====== SUPPLIED DATA ======

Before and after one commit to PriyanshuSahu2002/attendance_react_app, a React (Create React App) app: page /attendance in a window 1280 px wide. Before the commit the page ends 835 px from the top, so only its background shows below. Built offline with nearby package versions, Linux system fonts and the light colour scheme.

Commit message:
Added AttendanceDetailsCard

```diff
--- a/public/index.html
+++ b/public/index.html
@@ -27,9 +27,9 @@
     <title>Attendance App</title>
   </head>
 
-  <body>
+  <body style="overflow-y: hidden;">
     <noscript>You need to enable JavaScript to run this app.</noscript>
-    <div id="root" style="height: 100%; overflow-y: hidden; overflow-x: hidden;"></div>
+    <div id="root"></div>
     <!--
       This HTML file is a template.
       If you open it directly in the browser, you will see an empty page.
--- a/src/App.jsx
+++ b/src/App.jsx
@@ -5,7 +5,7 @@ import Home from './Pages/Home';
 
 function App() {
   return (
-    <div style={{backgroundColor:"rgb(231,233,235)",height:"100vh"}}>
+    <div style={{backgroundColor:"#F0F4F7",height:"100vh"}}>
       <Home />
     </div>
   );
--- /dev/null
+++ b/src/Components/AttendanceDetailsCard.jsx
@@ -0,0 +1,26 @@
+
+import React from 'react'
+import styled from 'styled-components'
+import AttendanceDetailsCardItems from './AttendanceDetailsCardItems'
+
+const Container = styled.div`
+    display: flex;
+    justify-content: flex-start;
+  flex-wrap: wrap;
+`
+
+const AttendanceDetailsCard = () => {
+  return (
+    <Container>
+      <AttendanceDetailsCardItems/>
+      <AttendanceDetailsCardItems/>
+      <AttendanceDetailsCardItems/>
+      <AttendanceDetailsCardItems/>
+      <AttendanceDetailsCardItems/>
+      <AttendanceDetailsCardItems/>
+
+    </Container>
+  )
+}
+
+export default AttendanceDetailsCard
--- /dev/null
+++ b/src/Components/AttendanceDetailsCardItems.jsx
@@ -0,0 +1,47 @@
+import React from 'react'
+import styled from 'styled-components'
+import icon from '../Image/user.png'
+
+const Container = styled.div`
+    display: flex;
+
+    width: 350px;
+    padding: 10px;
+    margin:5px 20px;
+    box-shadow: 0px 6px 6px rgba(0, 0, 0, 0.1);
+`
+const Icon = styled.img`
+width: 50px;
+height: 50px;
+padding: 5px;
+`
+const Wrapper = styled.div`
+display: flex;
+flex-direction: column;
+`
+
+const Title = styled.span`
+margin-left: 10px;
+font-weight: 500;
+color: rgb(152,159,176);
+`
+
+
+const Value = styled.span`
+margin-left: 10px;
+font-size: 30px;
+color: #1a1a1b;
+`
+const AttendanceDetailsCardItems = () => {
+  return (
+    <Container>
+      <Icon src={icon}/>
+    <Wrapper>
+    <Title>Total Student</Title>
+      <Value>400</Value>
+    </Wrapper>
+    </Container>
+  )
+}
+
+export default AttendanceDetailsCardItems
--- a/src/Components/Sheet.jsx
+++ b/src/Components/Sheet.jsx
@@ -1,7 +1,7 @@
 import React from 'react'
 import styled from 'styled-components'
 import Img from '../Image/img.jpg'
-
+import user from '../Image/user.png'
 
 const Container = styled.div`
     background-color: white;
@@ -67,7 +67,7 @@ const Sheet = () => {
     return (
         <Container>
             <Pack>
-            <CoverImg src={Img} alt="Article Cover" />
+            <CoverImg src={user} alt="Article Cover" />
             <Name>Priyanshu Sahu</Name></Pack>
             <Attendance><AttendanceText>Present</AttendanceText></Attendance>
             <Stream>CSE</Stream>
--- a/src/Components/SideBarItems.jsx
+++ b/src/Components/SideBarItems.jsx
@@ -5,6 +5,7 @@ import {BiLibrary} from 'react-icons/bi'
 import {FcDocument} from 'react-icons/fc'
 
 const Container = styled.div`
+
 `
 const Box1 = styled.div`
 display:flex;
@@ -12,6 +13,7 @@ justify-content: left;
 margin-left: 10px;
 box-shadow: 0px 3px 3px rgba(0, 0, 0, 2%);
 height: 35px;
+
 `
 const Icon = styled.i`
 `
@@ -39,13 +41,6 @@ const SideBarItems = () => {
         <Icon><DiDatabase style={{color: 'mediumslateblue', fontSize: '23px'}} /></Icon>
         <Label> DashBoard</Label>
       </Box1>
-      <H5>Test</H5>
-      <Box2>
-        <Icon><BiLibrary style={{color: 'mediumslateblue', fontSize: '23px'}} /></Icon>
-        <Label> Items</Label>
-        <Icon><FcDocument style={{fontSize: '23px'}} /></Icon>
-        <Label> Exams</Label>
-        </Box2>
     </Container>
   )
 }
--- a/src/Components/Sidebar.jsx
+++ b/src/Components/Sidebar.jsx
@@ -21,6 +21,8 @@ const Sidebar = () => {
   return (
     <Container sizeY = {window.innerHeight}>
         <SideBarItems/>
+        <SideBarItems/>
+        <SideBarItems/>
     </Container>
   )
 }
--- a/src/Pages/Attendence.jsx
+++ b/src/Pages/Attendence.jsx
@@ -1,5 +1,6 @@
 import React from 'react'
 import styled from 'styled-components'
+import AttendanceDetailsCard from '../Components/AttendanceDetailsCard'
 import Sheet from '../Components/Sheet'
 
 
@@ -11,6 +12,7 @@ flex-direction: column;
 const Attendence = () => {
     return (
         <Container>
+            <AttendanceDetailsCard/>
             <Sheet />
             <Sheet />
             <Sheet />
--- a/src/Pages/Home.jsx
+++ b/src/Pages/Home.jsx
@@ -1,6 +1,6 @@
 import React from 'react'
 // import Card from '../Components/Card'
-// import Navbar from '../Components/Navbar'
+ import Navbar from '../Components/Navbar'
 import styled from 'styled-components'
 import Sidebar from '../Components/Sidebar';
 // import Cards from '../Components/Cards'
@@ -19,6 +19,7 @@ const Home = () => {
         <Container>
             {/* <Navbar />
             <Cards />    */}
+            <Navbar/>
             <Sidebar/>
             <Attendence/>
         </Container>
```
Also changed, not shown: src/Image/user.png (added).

======
====== SUPPLIED DATA ======

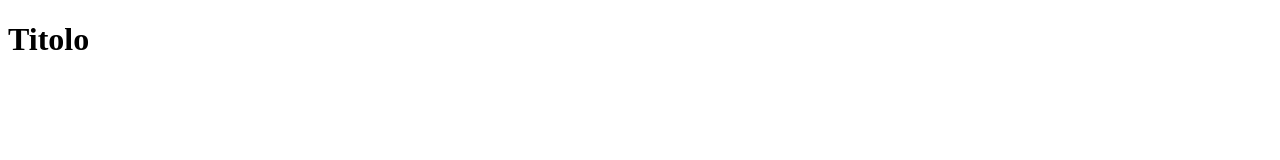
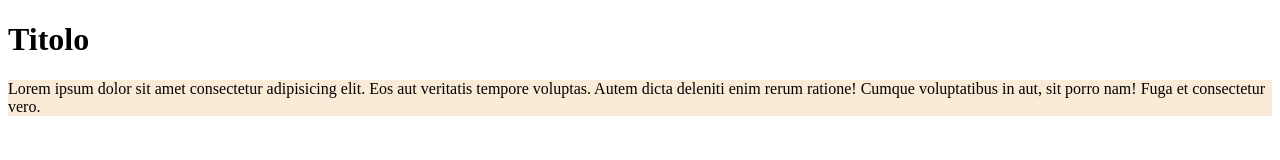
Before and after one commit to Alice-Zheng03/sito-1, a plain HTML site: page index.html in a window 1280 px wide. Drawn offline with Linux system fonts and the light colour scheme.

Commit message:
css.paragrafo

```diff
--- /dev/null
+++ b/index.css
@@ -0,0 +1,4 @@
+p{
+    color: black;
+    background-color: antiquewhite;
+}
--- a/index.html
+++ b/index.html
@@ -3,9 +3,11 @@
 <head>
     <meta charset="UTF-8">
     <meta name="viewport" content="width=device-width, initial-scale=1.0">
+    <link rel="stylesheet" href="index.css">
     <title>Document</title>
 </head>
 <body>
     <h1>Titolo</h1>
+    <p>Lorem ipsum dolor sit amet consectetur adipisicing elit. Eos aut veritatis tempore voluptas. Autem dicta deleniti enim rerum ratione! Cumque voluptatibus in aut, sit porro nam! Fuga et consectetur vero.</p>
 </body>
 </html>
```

======
====== SUPPLIED DATA ======

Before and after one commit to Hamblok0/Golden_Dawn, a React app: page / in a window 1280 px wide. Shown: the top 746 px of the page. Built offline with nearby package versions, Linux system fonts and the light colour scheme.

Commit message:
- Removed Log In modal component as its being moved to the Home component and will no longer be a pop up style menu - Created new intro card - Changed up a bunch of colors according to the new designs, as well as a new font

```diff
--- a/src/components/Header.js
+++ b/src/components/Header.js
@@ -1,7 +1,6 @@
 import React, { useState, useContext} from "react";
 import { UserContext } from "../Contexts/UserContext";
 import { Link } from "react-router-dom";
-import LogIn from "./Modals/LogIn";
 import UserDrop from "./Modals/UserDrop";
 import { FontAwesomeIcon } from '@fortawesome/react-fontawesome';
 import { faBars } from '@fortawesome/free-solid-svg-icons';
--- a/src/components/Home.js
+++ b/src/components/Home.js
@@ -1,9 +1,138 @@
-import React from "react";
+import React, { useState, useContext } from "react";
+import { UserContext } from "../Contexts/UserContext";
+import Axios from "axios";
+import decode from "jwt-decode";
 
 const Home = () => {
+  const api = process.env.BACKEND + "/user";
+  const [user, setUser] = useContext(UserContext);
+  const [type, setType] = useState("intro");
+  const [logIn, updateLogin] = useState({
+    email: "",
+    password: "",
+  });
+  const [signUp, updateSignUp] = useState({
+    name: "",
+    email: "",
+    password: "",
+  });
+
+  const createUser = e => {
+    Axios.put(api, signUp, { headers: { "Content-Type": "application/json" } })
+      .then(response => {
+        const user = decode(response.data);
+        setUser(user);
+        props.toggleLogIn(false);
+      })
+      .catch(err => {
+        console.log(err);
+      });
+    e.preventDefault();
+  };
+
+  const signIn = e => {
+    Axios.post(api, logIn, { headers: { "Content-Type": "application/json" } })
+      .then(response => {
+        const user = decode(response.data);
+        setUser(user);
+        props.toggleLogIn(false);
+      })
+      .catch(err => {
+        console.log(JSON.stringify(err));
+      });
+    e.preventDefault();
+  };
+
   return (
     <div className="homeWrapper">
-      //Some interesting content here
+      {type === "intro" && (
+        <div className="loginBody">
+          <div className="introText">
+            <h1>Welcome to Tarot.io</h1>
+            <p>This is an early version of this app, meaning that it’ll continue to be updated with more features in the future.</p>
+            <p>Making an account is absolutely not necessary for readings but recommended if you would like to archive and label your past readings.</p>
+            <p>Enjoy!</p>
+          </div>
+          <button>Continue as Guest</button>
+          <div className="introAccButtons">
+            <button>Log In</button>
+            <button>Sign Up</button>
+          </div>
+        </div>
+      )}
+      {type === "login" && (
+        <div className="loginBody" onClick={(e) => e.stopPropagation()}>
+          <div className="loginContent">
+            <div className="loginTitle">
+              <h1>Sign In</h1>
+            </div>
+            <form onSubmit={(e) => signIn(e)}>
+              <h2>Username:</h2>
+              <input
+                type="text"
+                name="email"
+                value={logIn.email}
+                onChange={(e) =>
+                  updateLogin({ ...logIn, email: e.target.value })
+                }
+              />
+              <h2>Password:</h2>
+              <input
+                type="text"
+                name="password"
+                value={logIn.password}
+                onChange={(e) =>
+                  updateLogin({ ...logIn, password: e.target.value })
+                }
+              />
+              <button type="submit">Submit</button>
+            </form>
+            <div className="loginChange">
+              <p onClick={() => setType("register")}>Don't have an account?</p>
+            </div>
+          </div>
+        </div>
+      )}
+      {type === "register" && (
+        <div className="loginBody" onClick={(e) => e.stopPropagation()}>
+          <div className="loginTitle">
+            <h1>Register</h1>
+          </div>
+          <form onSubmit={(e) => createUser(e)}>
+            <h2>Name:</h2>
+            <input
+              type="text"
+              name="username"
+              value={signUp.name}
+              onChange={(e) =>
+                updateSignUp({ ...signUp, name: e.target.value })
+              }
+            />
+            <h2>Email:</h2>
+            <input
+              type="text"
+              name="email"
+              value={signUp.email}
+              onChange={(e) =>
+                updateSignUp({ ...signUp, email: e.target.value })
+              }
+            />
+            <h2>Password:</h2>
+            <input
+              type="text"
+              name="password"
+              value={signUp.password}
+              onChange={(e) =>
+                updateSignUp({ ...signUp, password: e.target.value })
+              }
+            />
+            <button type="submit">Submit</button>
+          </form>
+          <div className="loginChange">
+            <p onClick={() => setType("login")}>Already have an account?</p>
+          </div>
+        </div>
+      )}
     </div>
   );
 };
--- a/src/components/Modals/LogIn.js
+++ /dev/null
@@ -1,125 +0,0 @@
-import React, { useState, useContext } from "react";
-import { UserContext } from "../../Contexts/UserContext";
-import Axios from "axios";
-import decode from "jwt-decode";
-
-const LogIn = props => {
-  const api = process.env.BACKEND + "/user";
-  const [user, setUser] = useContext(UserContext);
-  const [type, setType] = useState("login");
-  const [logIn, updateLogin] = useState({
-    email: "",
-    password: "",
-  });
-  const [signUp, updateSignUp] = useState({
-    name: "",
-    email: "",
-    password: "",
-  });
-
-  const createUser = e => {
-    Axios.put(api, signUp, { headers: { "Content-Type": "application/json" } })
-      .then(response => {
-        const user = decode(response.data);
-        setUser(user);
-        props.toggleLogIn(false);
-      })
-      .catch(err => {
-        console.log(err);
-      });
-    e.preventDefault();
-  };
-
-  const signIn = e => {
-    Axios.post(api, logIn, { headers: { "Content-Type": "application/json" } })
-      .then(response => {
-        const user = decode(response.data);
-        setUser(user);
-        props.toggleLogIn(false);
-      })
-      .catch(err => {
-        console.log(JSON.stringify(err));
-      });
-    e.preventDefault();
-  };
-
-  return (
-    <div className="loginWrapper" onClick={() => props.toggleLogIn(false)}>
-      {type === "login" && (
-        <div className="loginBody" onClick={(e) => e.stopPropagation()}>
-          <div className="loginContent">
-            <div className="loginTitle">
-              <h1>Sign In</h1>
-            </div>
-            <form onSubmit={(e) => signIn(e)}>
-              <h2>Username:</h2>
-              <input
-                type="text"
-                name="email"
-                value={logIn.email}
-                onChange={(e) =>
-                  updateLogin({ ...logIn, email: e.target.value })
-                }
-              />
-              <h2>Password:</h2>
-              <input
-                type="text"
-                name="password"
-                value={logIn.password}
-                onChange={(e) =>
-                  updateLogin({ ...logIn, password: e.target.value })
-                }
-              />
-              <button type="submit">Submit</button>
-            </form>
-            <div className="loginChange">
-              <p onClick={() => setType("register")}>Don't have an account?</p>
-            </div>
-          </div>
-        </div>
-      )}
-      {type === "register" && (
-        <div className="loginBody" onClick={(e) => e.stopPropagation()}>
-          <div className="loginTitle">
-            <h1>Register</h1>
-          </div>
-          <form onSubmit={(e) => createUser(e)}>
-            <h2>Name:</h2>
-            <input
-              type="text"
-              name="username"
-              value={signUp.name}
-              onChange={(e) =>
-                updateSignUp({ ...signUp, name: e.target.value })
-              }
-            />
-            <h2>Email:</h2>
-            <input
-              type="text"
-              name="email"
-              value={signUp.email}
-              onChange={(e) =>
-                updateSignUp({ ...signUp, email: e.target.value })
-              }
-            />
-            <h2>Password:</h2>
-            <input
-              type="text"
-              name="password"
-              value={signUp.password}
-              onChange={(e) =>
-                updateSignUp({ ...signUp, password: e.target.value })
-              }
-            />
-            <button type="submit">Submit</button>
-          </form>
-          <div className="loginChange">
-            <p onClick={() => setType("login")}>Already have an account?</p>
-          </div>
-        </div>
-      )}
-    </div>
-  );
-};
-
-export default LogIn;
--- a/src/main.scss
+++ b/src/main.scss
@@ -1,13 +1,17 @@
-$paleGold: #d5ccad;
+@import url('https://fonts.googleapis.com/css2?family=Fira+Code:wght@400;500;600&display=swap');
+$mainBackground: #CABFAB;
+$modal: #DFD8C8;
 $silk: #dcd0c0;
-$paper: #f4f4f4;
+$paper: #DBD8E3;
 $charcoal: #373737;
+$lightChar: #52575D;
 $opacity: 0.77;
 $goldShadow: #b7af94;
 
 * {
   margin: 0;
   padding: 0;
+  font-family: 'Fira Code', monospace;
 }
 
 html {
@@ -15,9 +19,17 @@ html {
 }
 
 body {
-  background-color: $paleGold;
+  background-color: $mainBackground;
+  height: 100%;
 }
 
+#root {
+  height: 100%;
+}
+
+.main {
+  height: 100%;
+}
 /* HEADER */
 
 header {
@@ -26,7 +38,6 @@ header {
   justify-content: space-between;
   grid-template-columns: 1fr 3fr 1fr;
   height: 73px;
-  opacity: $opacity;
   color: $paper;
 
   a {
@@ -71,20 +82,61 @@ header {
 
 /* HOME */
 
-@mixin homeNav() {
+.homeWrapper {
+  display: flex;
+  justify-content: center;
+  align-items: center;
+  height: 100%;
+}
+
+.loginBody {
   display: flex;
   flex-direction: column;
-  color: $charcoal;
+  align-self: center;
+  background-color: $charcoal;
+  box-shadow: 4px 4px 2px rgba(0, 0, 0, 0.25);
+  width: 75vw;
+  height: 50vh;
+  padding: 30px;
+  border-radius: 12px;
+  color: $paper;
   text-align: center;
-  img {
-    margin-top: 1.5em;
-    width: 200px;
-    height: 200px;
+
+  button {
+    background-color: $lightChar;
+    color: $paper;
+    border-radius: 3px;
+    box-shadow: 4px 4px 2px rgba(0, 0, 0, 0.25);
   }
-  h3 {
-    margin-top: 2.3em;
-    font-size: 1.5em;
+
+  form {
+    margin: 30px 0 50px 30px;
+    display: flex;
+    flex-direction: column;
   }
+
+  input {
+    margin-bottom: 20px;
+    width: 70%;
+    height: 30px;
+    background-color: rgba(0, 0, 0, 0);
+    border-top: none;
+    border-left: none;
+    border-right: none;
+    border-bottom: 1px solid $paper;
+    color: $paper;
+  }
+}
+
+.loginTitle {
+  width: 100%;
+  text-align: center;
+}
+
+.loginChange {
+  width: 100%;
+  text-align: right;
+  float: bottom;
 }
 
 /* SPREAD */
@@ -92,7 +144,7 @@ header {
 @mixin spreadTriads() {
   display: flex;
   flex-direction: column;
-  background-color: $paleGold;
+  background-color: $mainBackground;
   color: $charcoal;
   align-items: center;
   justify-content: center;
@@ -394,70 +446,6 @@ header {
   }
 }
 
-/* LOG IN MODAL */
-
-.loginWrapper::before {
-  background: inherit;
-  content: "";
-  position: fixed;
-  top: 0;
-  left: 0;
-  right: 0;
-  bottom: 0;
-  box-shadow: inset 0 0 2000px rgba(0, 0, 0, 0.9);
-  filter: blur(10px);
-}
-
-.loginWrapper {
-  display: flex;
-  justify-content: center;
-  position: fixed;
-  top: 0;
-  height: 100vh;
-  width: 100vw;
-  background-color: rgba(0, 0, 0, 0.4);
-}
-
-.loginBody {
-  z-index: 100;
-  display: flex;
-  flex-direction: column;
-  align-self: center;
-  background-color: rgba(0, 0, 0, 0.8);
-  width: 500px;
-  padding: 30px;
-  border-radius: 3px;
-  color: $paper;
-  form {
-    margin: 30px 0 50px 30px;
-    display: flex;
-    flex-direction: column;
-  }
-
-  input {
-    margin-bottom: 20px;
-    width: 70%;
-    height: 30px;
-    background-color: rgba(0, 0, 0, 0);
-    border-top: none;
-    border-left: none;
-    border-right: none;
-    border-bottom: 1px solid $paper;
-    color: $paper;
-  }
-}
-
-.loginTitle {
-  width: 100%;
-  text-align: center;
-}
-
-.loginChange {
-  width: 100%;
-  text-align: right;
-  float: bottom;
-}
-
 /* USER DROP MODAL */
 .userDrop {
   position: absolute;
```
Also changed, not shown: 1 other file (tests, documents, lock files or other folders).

======

#### [WHAT TO DO]
For each line above that holds the string "public", provide a copy of that line.

#### [WRITTEN SOLUTION]
--- a/public/index.html
+++ b/public/index.html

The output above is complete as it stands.